Spironucleus is an opportunistic protozoan parasite capable of causing devastating losses in the production of both ornamental and food fish. Control of infection outbreaks is problematic due to restrictions on the use of chemotherapeutics and rapid parasite transmission amongst fish. This PhD investigated the life cycle, biochemistry and chemotherapy of Spironucleus vortens. Direct transmission of S. vortens was found to be facilitated by the trophozoite form, information which may be applied in aquaculture to prevent infection outbreaks. No S. vortens cysts were observed in vitro or in vivo and trophozoites were able to survive for prolonged periods in the faeces of angelfish. This novel finding facilitated development of a non-invasive method to quantify the degree of intestinal colonization in the host, which was then applied to determine the efficacy of new and existing chemotherapeutics against S. vortens in vivo. Garlic-derived compounds were shown to be realistic alternatives to the current drug of choice, metronidazole, in the treatment of Spironucleosis in fish. Synergy between metronidazole and the garlic-derived compound, ajoene, was also observed in vitro and in vivo. The mode of action of metronidazole and garlic-derivatives involved disruption of S. vortens intracellular redox balance, a pivotal cellular process which ensures normal cellular function and survival. Further biochemical investigations into the antioxidant defence system (consisting of glutathione, thioredoxin and superoxide dismutase) as well as the carbohydrate and amino acid metabolism of S. vortens provided greater understanding of the success of this organism as a parasite. This is reflected in its ability to withstand fluctuations in O2 and nutrition during key pathogenic stages of its life cycle, including extra-intestinal systemic infection and transmission to a new host.

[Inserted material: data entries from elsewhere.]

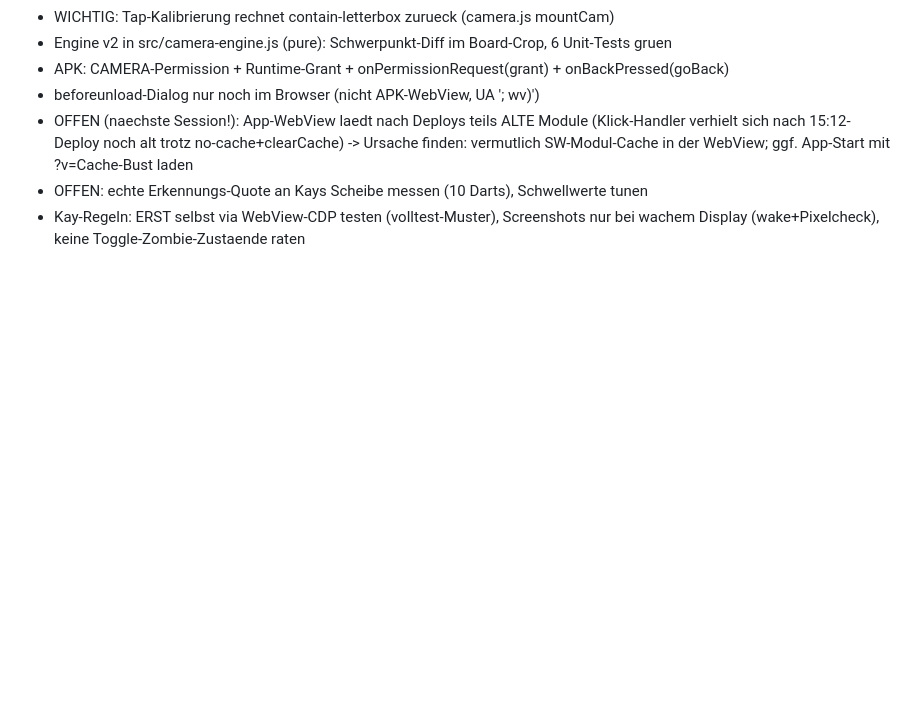
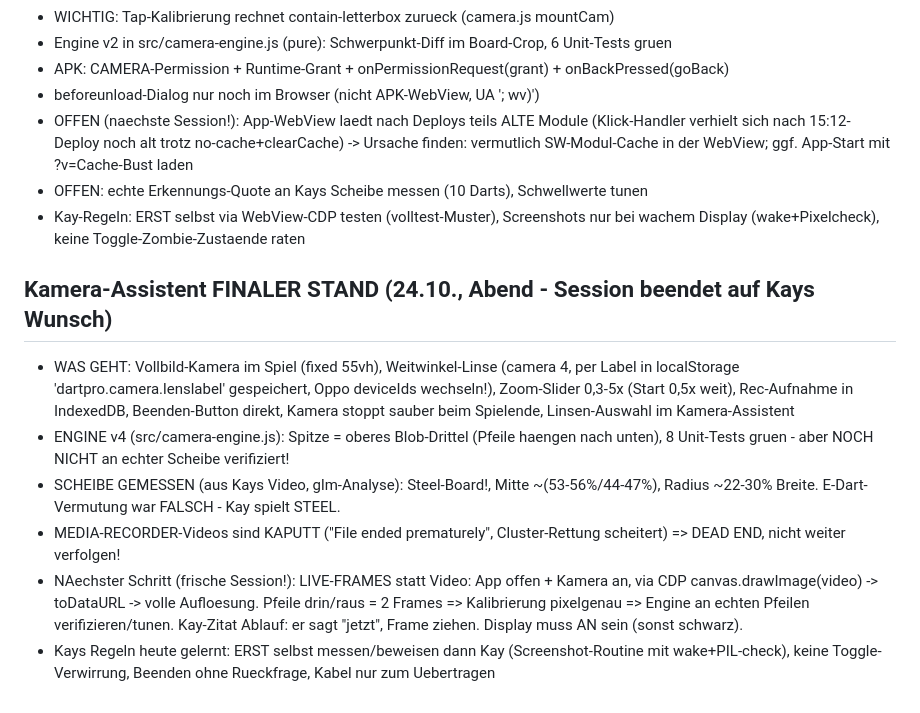
Before and after one commit to Raiserhead81/dart-app, a Markdown page: NOTIZEN.md, the part around the change. GitHub-like rendering; blank space fills up the shorter version.

Commit message:
NOTIZEN: Kamera finaler Stand + naechste Schritte (Live-Frames statt kaputter Recorder-Videos)

```diff
--- a/NOTIZEN.md
+++ b/NOTIZEN.md
@@ -29,3 +29,21 @@
 - OFFEN: echte Erkennungs-Quote an Kays Scheibe messen (10 Darts), Schwellwerte tunen
 - Kay-Regeln: ERST selbst via WebView-CDP testen (volltest-Muster), Screenshots nur bei
   wachem Display (wake+Pixelcheck), keine Toggle-Zombie-Zustaende raten
+
+## Kamera-Assistent FINALER STAND (24.10., Abend - Session beendet auf Kays Wunsch)
+- WAS GEHT: Vollbild-Kamera im Spiel (fixed 55vh), Weitwinkel-Linse (camera 4, per
+  Label in localStorage 'dartpro.camera.lenslabel' gespeichert, Oppo deviceIds wechseln!),
+  Zoom-Slider 0,3-5x (Start 0,5x weit), Rec-Aufnahme in IndexedDB, Beenden-Button direkt,
+  Kamera stoppt sauber beim Spielende, Linsen-Auswahl im Kamera-Assistent
+- ENGINE v4 (src/camera-engine.js): Spitze = oberes Blob-Drittel (Pfeile haengen nach
+  unten), 8 Unit-Tests gruen - aber NOCH NICHT an echter Scheibe verifiziert!
+- SCHEIBE GEMESSEN (aus Kays Video, glm-Analyse): Steel-Board!, Mitte ~(53-56%/44-47%),
+  Radius ~22-30% Breite. E-Dart-Vermutung war FALSCH - Kay spielt STEEL.
+- MEDIA-RECORDER-Videos sind KAPUTT ("File ended prematurely", Cluster-Rettung scheitert)
+  => DEAD END, nicht weiter verfolgen!
+- NAechster Schritt (frische Session!): LIVE-FRAMES statt Video: App offen + Kamera an,
+  via CDP canvas.drawImage(video) -> toDataURL -> volle Aufloesung. Pfeile drin/raus =
+  2 Frames => Kalibrierung pixelgenau => Engine an echten Pfeilen verifizieren/tunen.
+  Kay-Zitat Ablauf: er sagt "jetzt", Frame ziehen. Display muss AN sein (sonst schwarz).
+- Kays Regeln heute gelernt: ERST selbst messen/beweisen dann Kay (Screenshot-Routine mit
+  wake+PIL-check), keine Toggle-Verwirrung, Beenden ohne Rueckfrage, Kabel nur zum Uebertragen
```
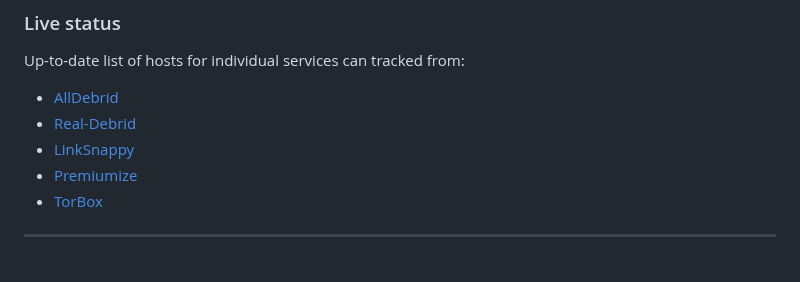
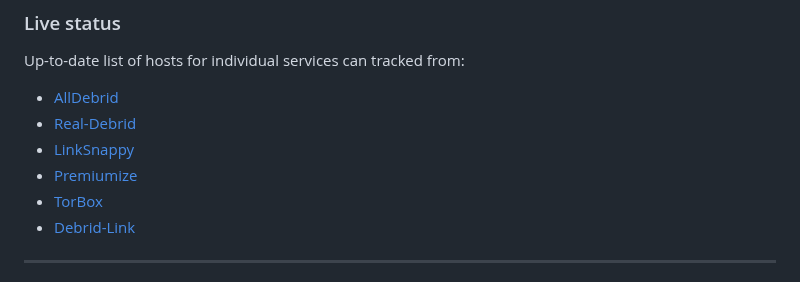
Before and after one commit to fynks/alldebrid-vs-realdebrid, a Markdown page: README.md, the part around one of its changes. GitHub-like rendering.

Commit message:
Add Debrid-Link status link and update last updated date

```diff
--- a/README.md
+++ b/README.md
@@ -203,5 +203,6 @@ If you are signing up for any above service, Pleasew consider buying from my ref
 - [LinkSnappy](https://linksnappy.com/myaccount/status)
 - [Premiumize](https://www.premiumize.me/services)
 - [TorBox](https://support.torbox.app/en/articles/9837721-supported-debrid-hosters)
+- [Debrid-Link](https://debrid-link.com/webapp/status)
 
 ---
```
Also changed, not shown: other parts of README.md (+1 -1 lines).
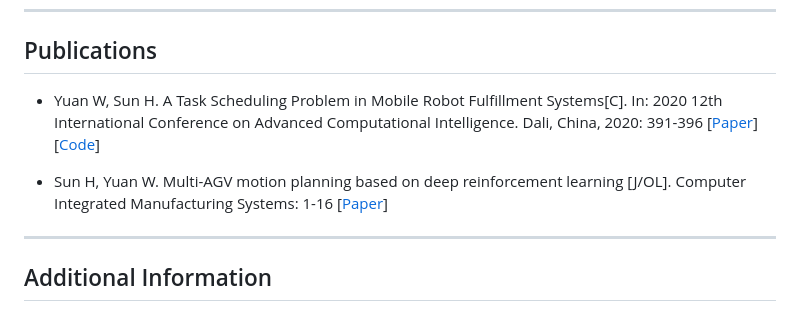
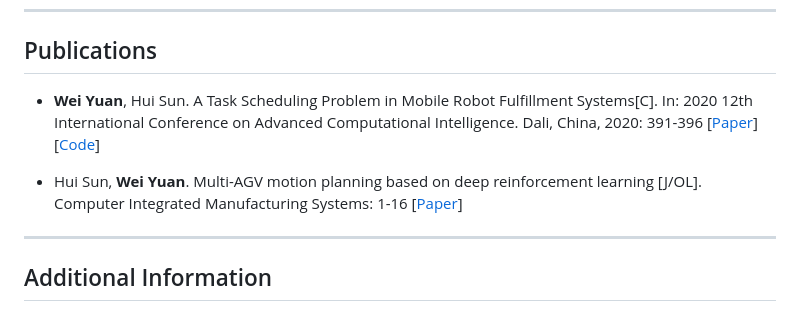
Before and after one commit to duohedounai/duohedounai.github.io, a Markdown page: README.md, the part around the change. Drawn GitHub-style.

```diff
--- a/README.md
+++ b/README.md
@@ -97,9 +97,9 @@ Research interest: Supply Chain Optimization, Production Scheduling Optimization
 
 ## Publications
 
-- Yuan W, Sun H. A Task Scheduling Problem in Mobile Robot Fulfillment Systems[C]. In: 2020 12th International Conference on Advanced Computational Intelligence. Dali, China, 2020: 391-396	[[Paper](https://ieeexplore.ieee.org/document/9177514)] [[Code](https://github.com/duohedounai/AntColonyOptimization?tab=readme-ov-file)]<br>
+- **Wei Yuan**, Hui Sun. A Task Scheduling Problem in Mobile Robot Fulfillment Systems[C]. In: 2020 12th International Conference on Advanced Computational Intelligence. Dali, China, 2020: 391-396	[[Paper](https://ieeexplore.ieee.org/document/9177514)] [[Code](https://github.com/duohedounai/AntColonyOptimization?tab=readme-ov-file)]<br>
 
-- Sun H, Yuan W. Multi-AGV motion planning based on deep reinforcement learning [J/OL]. Computer Integrated Manufacturing Systems: 1-16	[[Paper](https://kns.cnki.net/kcms2/article/abstract?v=Y_ITemen1J79dzH8B4fk8En8C1au8WxBHRDts1biFNqscGaQIlXU_tTfICXMAqIaKlT337j72sBUfn0tDz3owb27t4qLNFvWy4oHUHflAJNyTvyj3CoaHWpgBw_-Xqy4HcGdEH-gZbI=&uniplatform=NZKPT&language=CHS)]
+- Hui Sun, **Wei Yuan**. Multi-AGV motion planning based on deep reinforcement learning [J/OL]. Computer Integrated Manufacturing Systems: 1-16	[[Paper](https://kns.cnki.net/kcms2/article/abstract?v=Y_ITemen1J79dzH8B4fk8En8C1au8WxBHRDts1biFNqscGaQIlXU_tTfICXMAqIaKlT337j72sBUfn0tDz3owb27t4qLNFvWy4oHUHflAJNyTvyj3CoaHWpgBw_-Xqy4HcGdEH-gZbI=&uniplatform=NZKPT&language=CHS)]
 
 ------
 
```
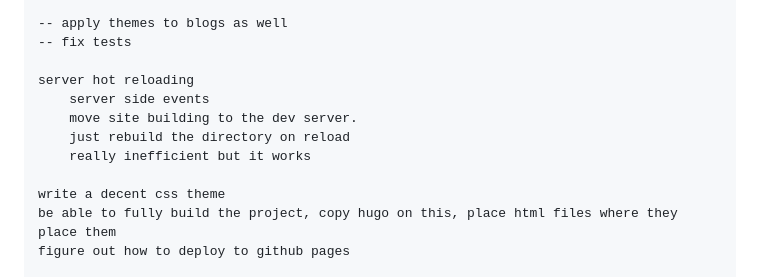
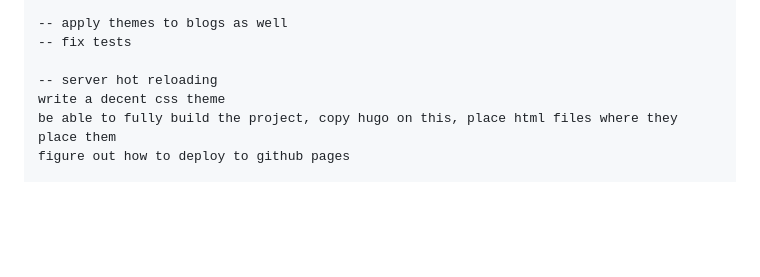
Before and after one commit to Hassan-Ibrahim-1/go-ssg, a Markdown page: todo.md, the part around the change. Drawn GitHub-style; blank space fills up the shorter version.

```diff
--- a/todo.md
+++ b/todo.md
@@ -72,12 +72,7 @@ usage:
     -- apply themes to blogs as well
     -- fix tests
 
-    server hot reloading
-        server side events
-        move site building to the dev server.
-        just rebuild the directory on reload
-        really inefficient but it works
-
+    -- server hot reloading
     write a decent css theme
     be able to fully build the project, copy hugo on this, place html files where they place them
     figure out how to deploy to github pages
```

Item Type: Thesis (PhD)
Status: Unpublished
Schools: Biosciences
Subjects: Q Science > QR Microbiology
Date of First Compliant Deposit: 30 March 2016
Last Modified: 04 Jun 2017 05:02
URI: http://orca.cf.ac.uk/id/eprint/47574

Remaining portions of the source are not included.